14. What’s your ideal day in Tokyo? Lunch at Rose Bakery — the cafe chain run by the sister of Adrian Joffe, president of Comme des Garcons International — in Marunouchi, followed by window shopping in Shibuya. After that, I would return home for dinner then play Nintendo 64 with my roommates.

15. What are you reading right now? Rare interviews on the internet about Rei Kawakubo and Adrian Joffe. I enjoy learning about the business of fashion and the struggles of maintaining a fashion empire.

16. Rei Kawakubo, Yohji Yamamoto, Issey Miyake: What would they be like as video game characters?
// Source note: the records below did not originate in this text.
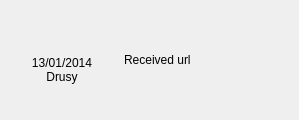
filesdnd/filesdnd-qt, file src/common/view/configpanel/historyelementview.ui: the form before one commit.
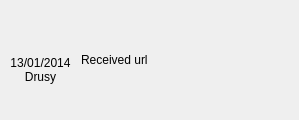
The form after the commit. The open tabs and pages were chosen to show the change. Icons and pictures are not drawn.

The edit to the form file:
```diff
--- a/src/common/view/configpanel/historyelementview.ui
+++ b/src/common/view/configpanel/historyelementview.ui
@@ -717,7 +717,7 @@
                 <enum>Qt::Horizontal</enum>
                </property>
                <property name="sizeType">
-                <enum>QSizePolicy::MinimumExpanding</enum>
+                <enum>QSizePolicy::Preferred</enum>
                </property>
                <property name="sizeHint" stdset="0">
                 <size>
@@ -758,7 +758,7 @@
                 <enum>Qt::Horizontal</enum>
                </property>
                <property name="sizeType">
-                <enum>QSizePolicy::MinimumExpanding</enum>
+                <enum>QSizePolicy::Preferred</enum>
                </property>
                <property name="sizeHint" stdset="0">
                 <size>
```
Left out of the diff: 6 changed lines with no effect on the pictures.
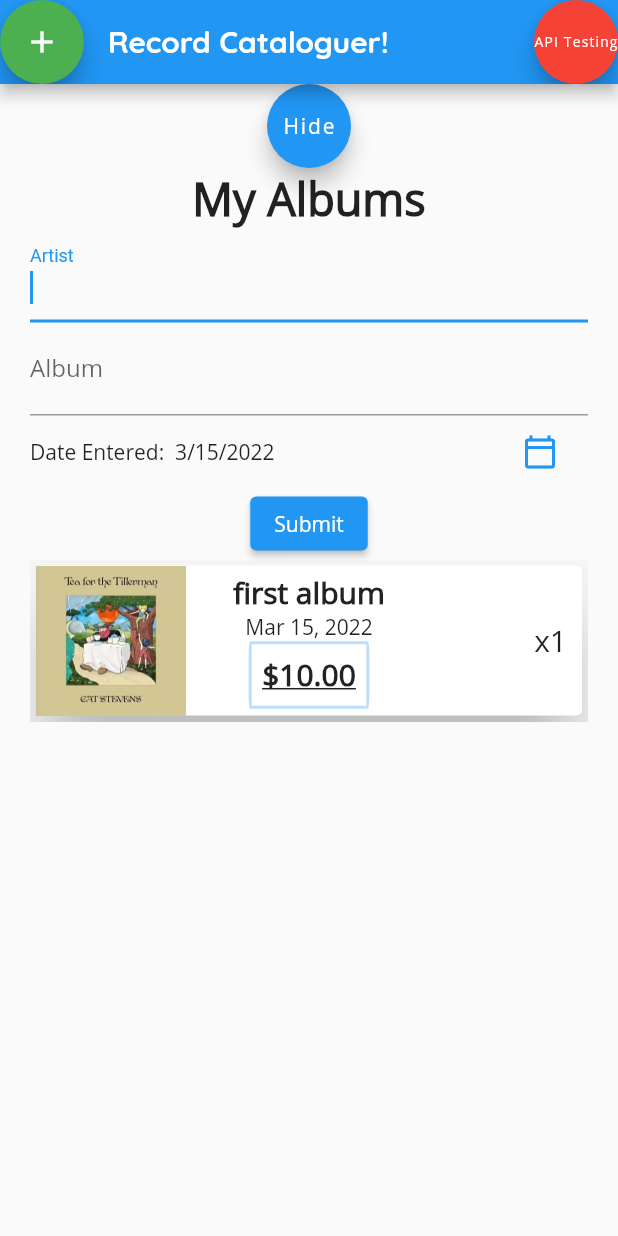
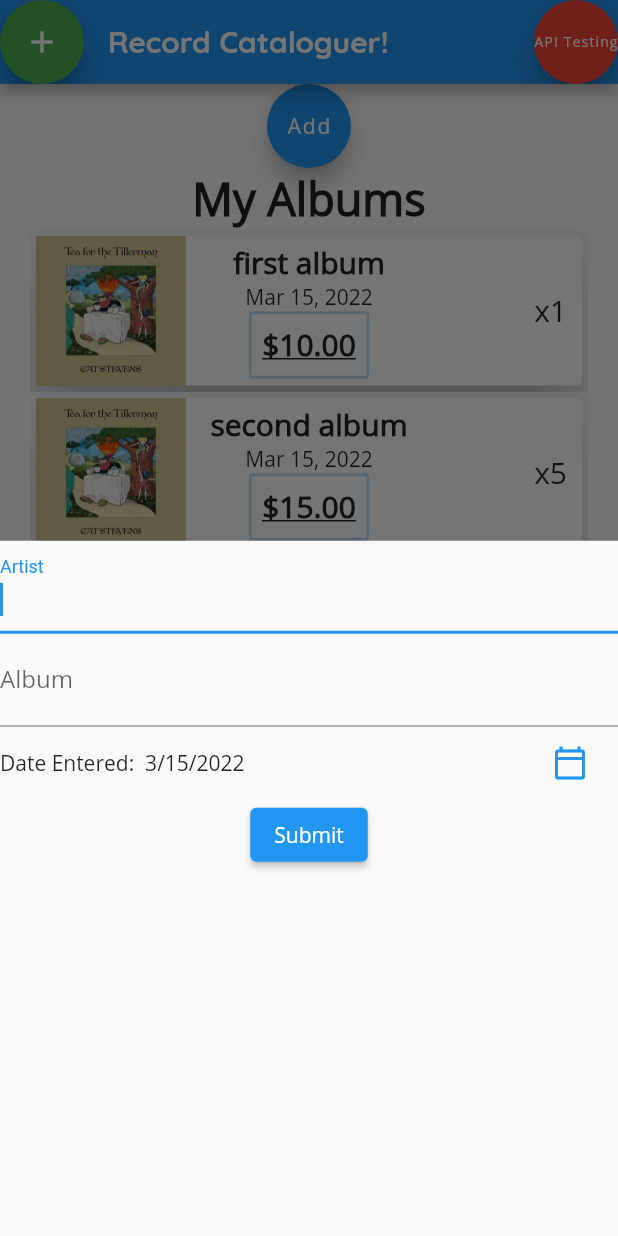
Before and after one commit to composer6251/record_cataloguer_flutter, a Flutter app: the screen it shows after launch, after a tap on "Add", on a phone screen of 412 x 824 dp. Run offline on Flutter 3.47's test engine with Material 2 defaults, Android fonts, the phone set to English and light mode, and no system bars; missing offline and left inert: flutter_barcode_scanner; Roboto replaces fonts that are missing (Times New Roman).

Commit message:
Adding Modal Sheet, fixing bug on new album added on bottom of list.

```diff
--- a/lib/data/album_list_data.dart
+++ b/lib/data/album_list_data.dart
@@ -1,13 +1,4 @@
-
 import 'package:record_cataloguer/model/album.dart';
-
-// class AlbumListData {
-//
-//   List<AlbumModel> getAlbums() {
-//     return albums;
-//   }
-
-// todo: Implement Mock Data Class instead of having data in album_list_view
 
   List<Album> albumList = [
     Album(
@@ -19,45 +10,50 @@ import 'package:record_cataloguer/model/album.dart';
         albumQuantity: 1,
         upc: BigInt.from(123456),
         scannedDate: DateTime.now()),
-    // AlbumModel(
-    //   //  albumImage: Image.asset('images/diamond.png'),
-    //     albumImage: 'diamond.png',
-    //     albumArtist: 'artist',
-    //     albumName: 'second album',
-    //     albumPrice: 15.00,
-    //     albumQuantity: 5,
-    //     upc: BigInt.from(123456)),
-    // AlbumModel(
-    //   // albumImage: Image.asset('images/diamond.png'),
-    //     albumImage: 'diamond.png',
-    //     albumArtist: 'artist',
-    //     albumName: 'third album',
-    //     albumPrice: 25.00,
-    //     albumQuantity: 1,
-    //     upc: BigInt.from(123456)),
-    // AlbumModel(
+    Album(
+      //  albumImage: Image.asset('images/diamond.png'),
+        albumImage: 'diamond.png',
+        albumArtist: 'artist',
+        albumName: 'second album',
+        albumPrice: 15.00,
+        albumQuantity: 5,
+        upc: BigInt.from(123456),
+        scannedDate: DateTime.now()),
+    Album(
+      // albumImage: Image.asset('images/diamond.png'),
+        albumImage: 'diamond.png',
+        albumArtist: 'artist',
+        albumName: 'third album',
+        albumPrice: 25.00,
+        albumQuantity: 1,
+        upc: BigInt.from(123456),
+        scannedDate: DateTime.now()),
+    // Album(
     //   //  albumImage: Image.asset('images/diamond.png'),
     //     albumImage: 'diamond.png',
     //     albumArtist: 'artist',
     //     albumName: 'fourth album',
     //     albumPrice: 35.00,
     //     albumQuantity: 5,
-    //     upc: BigInt.from(123456)),
-    // AlbumModel(
+    //     upc: BigInt.from(123456),
+    //     scannedDate: DateTime.now()),
+    // Album(
     //   // albumImage: Image.asset('images/diamond.png'),
     //     albumImage: 'diamond.png',
     //     albumArtist: 'artist',
     //     albumName: 'fifth album',
     //     albumPrice: 20.00,
     //     albumQuantity: 1,
-    //     upc: BigInt.from(123456)),
-    // AlbumModel(
+    //     upc: BigInt.from(123456),
+    //     scannedDate: DateTime.now()),
+    // Album(
     //   //  albumImage: Image.asset('images/diamond.png'),
     //     albumImage: 'diamond.png',
     //     albumArtist: 'artist',
     //     albumName: 'sixth album',
     //     albumPrice: 25.00,
     //     albumQuantity: 5,
-    //     upc: BigInt.from(123456)),
+    //     upc: BigInt.from(123456),
+    //     scannedDate: DateTime.now()),
   ];
-// }
+ // }
--- a/lib/screens/manage_my_albums_screen.dart
+++ b/lib/screens/manage_my_albums_screen.dart
@@ -1,4 +1,5 @@
 import 'package:flutter/material.dart';
+import 'package:record_cataloguer/data/album_list_data.dart';
 import 'package:record_cataloguer/widgets/add_album_widget.dart';
 import 'package:record_cataloguer/widgets/album_list_widget.dart';
 import 'package:http/http.dart' as http;
@@ -19,18 +20,7 @@ class ManageMyAlbumsScreen extends StatefulWidget {
 }
 
 class _ManageMyAlbumsScreenState extends State<ManageMyAlbumsScreen> {
-
-  List<Album> albums = [
-    Album(
-      // albumImage: Image.asset('images/diamond.png'),
-        albumImage: 'diamond.png',
-        albumArtist: 'ArtistName',
-        albumName: 'first album',
-        albumPrice: 10.00,
-        albumQuantity: 1,
-        upc: BigInt.from(123456),
-        scannedDate: DateTime.now()),
-  ];
+    List<Album> albums = albumList;
 
   // set up alert dialog box
   showAlertDialog(BuildContext ctx){
@@ -50,10 +40,6 @@ class _ManageMyAlbumsScreenState extends State<ManageMyAlbumsScreen> {
 
   void _addNewAlbum(String artist, String album, DateTime date){
 
-    // todo: Create API service for HTTP
-    // final url = Uri.parse('http://localhost:8080/test');
-    // http.get(url);
-
     if(artist == '' || album == ''){
       // todo: Save input text if erroring out
       showAlertDialog(context);
@@ -68,7 +54,7 @@ class _ManageMyAlbumsScreenState extends State<ManageMyAlbumsScreen> {
         scannedDate: date);
 
     setState(() {
-      albums.add(newAlbum);
+      albums.insert(0, newAlbum);
     });
   }
 
@@ -79,6 +65,12 @@ class _ManageMyAlbumsScreenState extends State<ManageMyAlbumsScreen> {
     });
   }
 
+  openAddAlbumModal(BuildContext ctx) {
+    showModalBottomSheet(context: ctx, builder: (_) {
+      return AddAlbumWidget(_addNewAlbum);
+    },);
+  }
+
   @override
   Widget build(BuildContext context) {
     return Container(
@@ -87,7 +79,10 @@ class _ManageMyAlbumsScreenState extends State<ManageMyAlbumsScreen> {
         child: Column(
             children: [
               FloatingActionButton(
-                onPressed: () => { setPageState() },
+                onPressed: () => {
+                //  setPageState()
+                  openAddAlbumModal(context)
+                },
                 child: showAddAlbumWidget ? Text('Hide') : Text('Add'),
               ),
               Title(
--- a/lib/widgets/add_album_widget.dart
+++ b/lib/widgets/add_album_widget.dart
@@ -74,8 +74,8 @@ class _AddAlbumWidgetState extends State<AddAlbumWidget> {
         ElevatedButton(
           onPressed: () {
             // Testing
-            widget.addNewAlbum();
-          //  widget.addNewAlbum(_artistNameController.text, _albumNameController.text, _selectedDate);
+          //  widget.addNewAlbum(); //todo: For API Testing
+            widget.addNewAlbum(_artistNameController.text, _albumNameController.text, _selectedDate);
             FocusManager.instance.primaryFocus?.unfocus();
           },
           child: const Text("Submit"),
```
Also changed, not shown: lib/screens/my_albums_screen.dart (added).
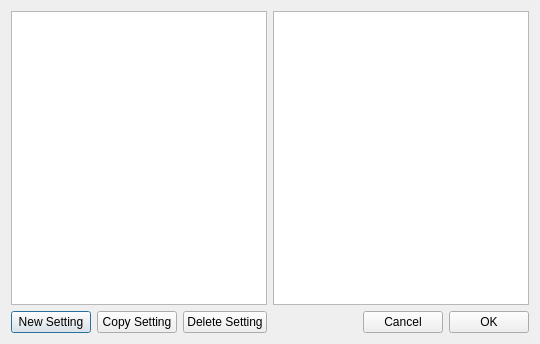
zsteva/backup-minos2, file mqt/MqtLogger/tsettingseditdlg.ui: the form before one commit.
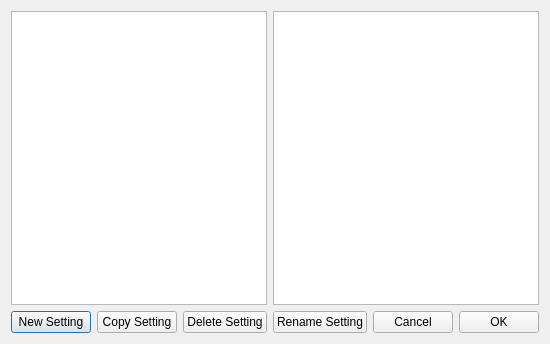
The form after the commit.

Commit message: Add a rename in the setings dialog

Diff of the .ui file:
```diff
--- a/mqt/MqtLogger/tsettingseditdlg.ui
+++ b/mqt/MqtLogger/tsettingseditdlg.ui
@@ -6,7 +6,7 @@
    <rect>
     <x>0</x>
     <y>0</y>
-    <width>478</width>
+    <width>538</width>
     <height>344</height>
    </rect>
   </property>
@@ -91,6 +91,13 @@
        </property>
       </widget>
      </item>
+     <item>
+      <widget class="QPushButton" name="renameButton">
+       <property name="text">
+        <string>Rename Setting</string>
+       </property>
+      </widget>
+     </item>
      <item>
       <spacer name="horizontalSpacer">
        <property name="orientation">
```
Left out of the diff: 3 changed lines with no effect on the pictures. The commit also changes 4 other files.
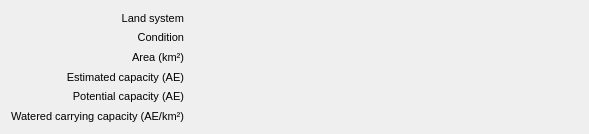
Above: mlapp/src/widgets/paddock_land_type_details/paddock_land_type_details_base.ui from Trailmarker/paddock-power before the change. Below: the same form after it.
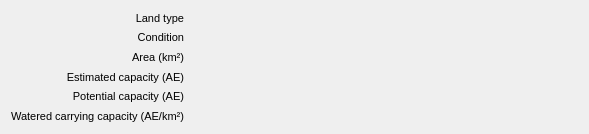
That is the form after the change. Custom widgets are drawn as their Qt base class.

Commit message: Layer name, class and field name changes to 'Land Type' (PP-77)

Diff of the .ui file:
```diff
--- a/mlapp/src/widgets/paddock_land_type_details/paddock_land_type_details_base.ui
+++ b/mlapp/src/widgets/paddock_land_type_details/paddock_land_type_details_base.ui
@@ -33,7 +33,7 @@
         </font>
        </property>
        <property name="text">
-        <string notr="true">Land system</string>
+        <string notr="true">Land type</string>
        </property>
        <property name="alignment">
         <set>Qt::AlignRight|Qt::AlignTrailing|Qt::AlignVCenter</set>
```
The commit also changes 20 other files.
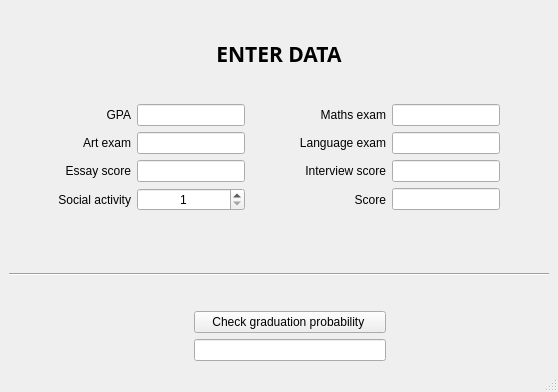
First picture: the form in Neural_network/Neural_network_interface/graduation_prediction_interface.ui, repository m-milena/pearson_task, before the edit.
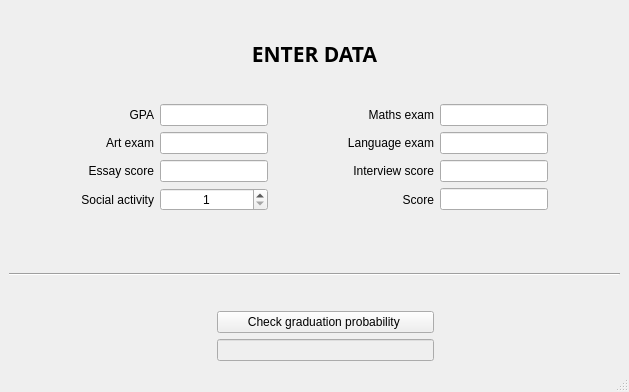
Second picture: the form after the edit.

Commit message:
Added basic interface
Added files to run interface and transfer data to neural network

```diff
--- a/Neural_network/Neural_network_interface/graduation_prediction_interface.ui
+++ b/Neural_network/Neural_network_interface/graduation_prediction_interface.ui
@@ -6,7 +6,7 @@
    <rect>
     <x>0</x>
     <y>0</y>
-    <width>558</width>
+    <width>629</width>
     <height>392</height>
    </rect>
   </property>
@@ -213,7 +213,11 @@
      </widget>
     </item>
     <item row="7" column="3" colspan="3">
-     <widget class="QLineEdit" name="graduation"/>
+     <widget class="QLineEdit" name="graduation">
+      <property name="enabled">
+       <bool>false</bool>
+      </property>
+     </widget>
     </item>
    </layout>
   </widget>
```
Left out of the diff: 4 changed lines with no effect on the pictures. The commit also changes 4 other files.
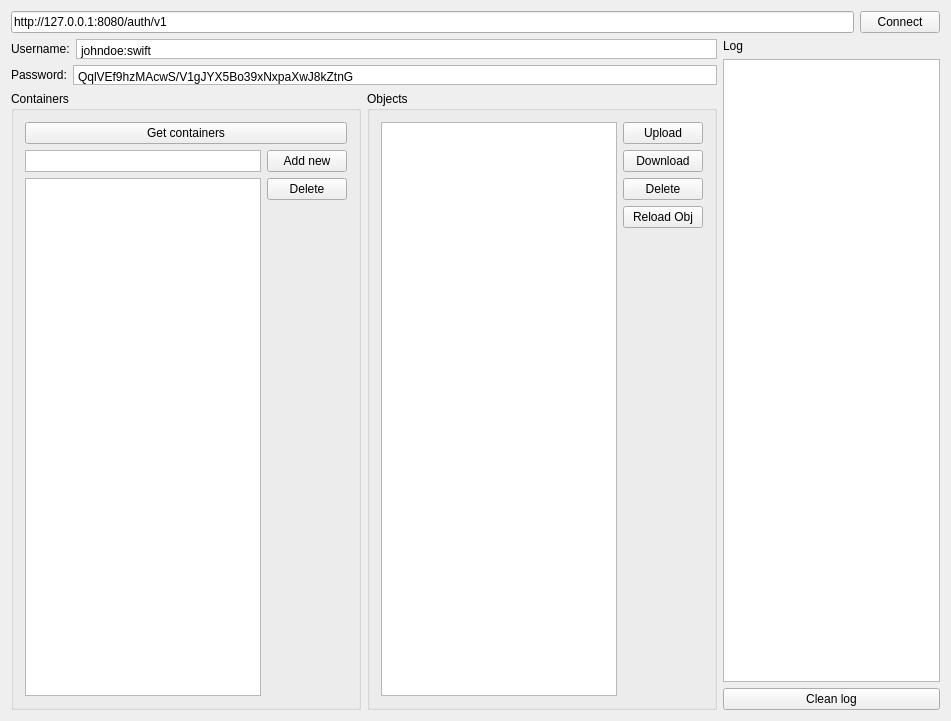
First picture: the form in mainwindow.ui, repository dkanafeev/http-client-swift-lab5, before the edit.
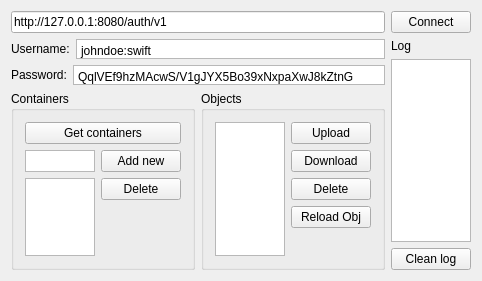
Second picture: the form after the edit.

Patch:
```diff
--- a/mainwindow.ui
+++ b/mainwindow.ui
@@ -6,8 +6,8 @@
    <rect>
     <x>0</x>
     <y>0</y>
-    <width>951</width>
-    <height>721</height>
+    <width>467</width>
+    <height>281</height>
    </rect>
   </property>
   <property name="windowTitle">
```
Rei Kawakubo would attack with bolts of black boiled polyester. Issey Miyake would use pleated fabric to slap his enemies multiple times. And Yohji Yamamoto would toss fabric into the air that would engulf and seal enemies in oversized black wool gabardine pillowcases. Rei would win because of her intellect and strength.

17. Your favorite train line in Tokyo? The Yamanote Line. It takes me to Shibuya, my favorite neighborhood. The crosswalk reminds me of Sofia Coppola’s “Lost in Translation” and there are plenty of vintage clothing shops.

18. What superpower would you like? To master kanji as quickly as possible.

19. A message to Rei Kawakubo: Please build a shop in Canada, preferably in Vancouver and maybe I can work there?

20. What would you do if Comme des Garcons announced it would stop designing? Perhaps consider designing my own clothes.